▶
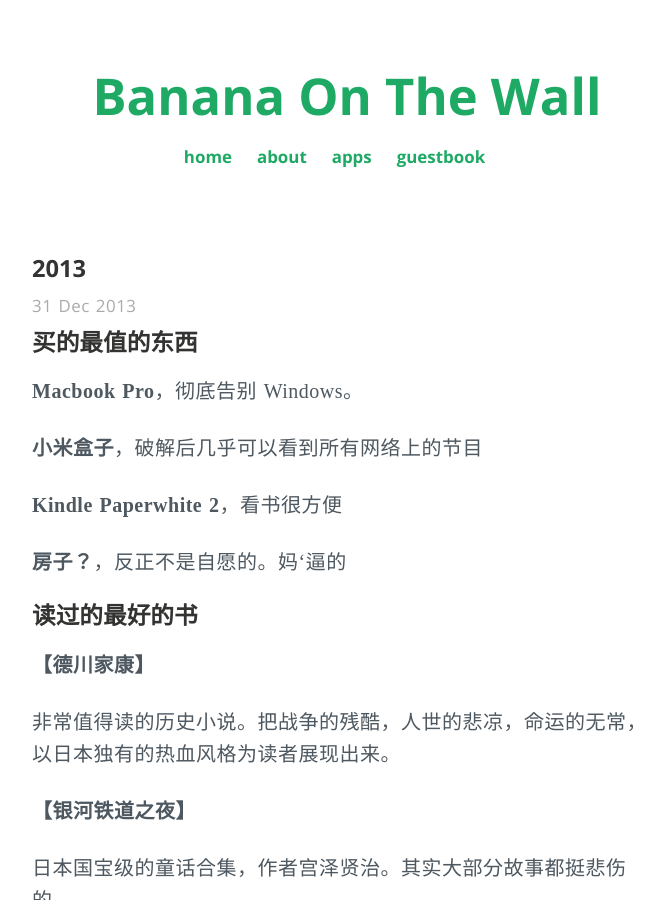
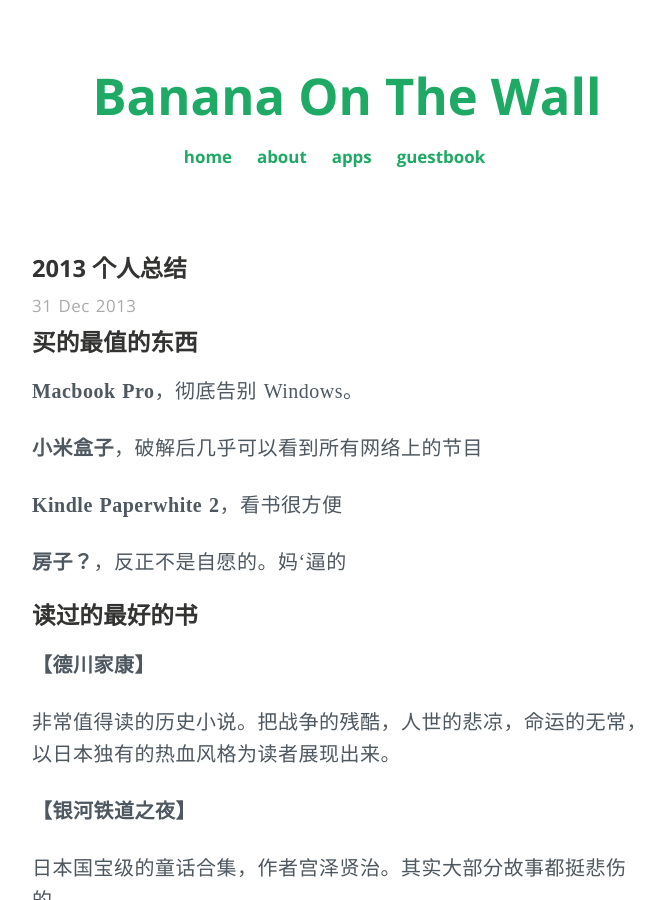
Before and after one commit to BananaOnTheWall/bananaonthewall.github.io, a Jekyll site: the page built from _posts/2013-12-31-my-2013.md, in a window 1280 px wide and 900 px high. Shown: the whole window, without its empty margins (293-957 px from the left). Built offline with Jekyll 4.4.1, drawn with Linux system fonts in a browser that asks for light colours; some web fonts are replaced; comment, search, counter and statistics services are not loaded.

Commit message:
title revised

```diff
--- a/_posts/2013-12-31-my-2013.md
+++ b/_posts/2013-12-31-my-2013.md
@@ -1,6 +1,6 @@
 ---
 layout: post
-title:  2013
+title:  2013 个人总结
 date:   2013-12-31 12:46:20
 tags: thought
 excerpt: 2013年不完全年度总结。有得有失，我就是我，不一样的烟火。
```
◀
Your objective :: Print the data word for word and omit the pictures.

Exercise solution ::
Before and after one commit to BananaOnTheWall/bananaonthewall.github.io, a Jekyll site: the page built from _posts/2013-12-31-my-2013.md, in a window 1280 px wide and 900 px high. Shown: the whole window, without its empty margins (293-957 px from the left). Built offline with Jekyll 4.4.1, drawn with Linux system fonts in a browser that asks for light colours; some web fonts are replaced; comment, search, counter and statistics services are not loaded.

Commit message:
title revised

```diff
--- a/_posts/2013-12-31-my-2013.md
+++ b/_posts/2013-12-31-my-2013.md
@@ -1,6 +1,6 @@
 ---
 layout: post
-title:  2013
+title:  2013 个人总结
 date:   2013-12-31 12:46:20
 tags: thought
 excerpt: 2013年不完全年度总结。有得有失，我就是我，不一样的烟火。
```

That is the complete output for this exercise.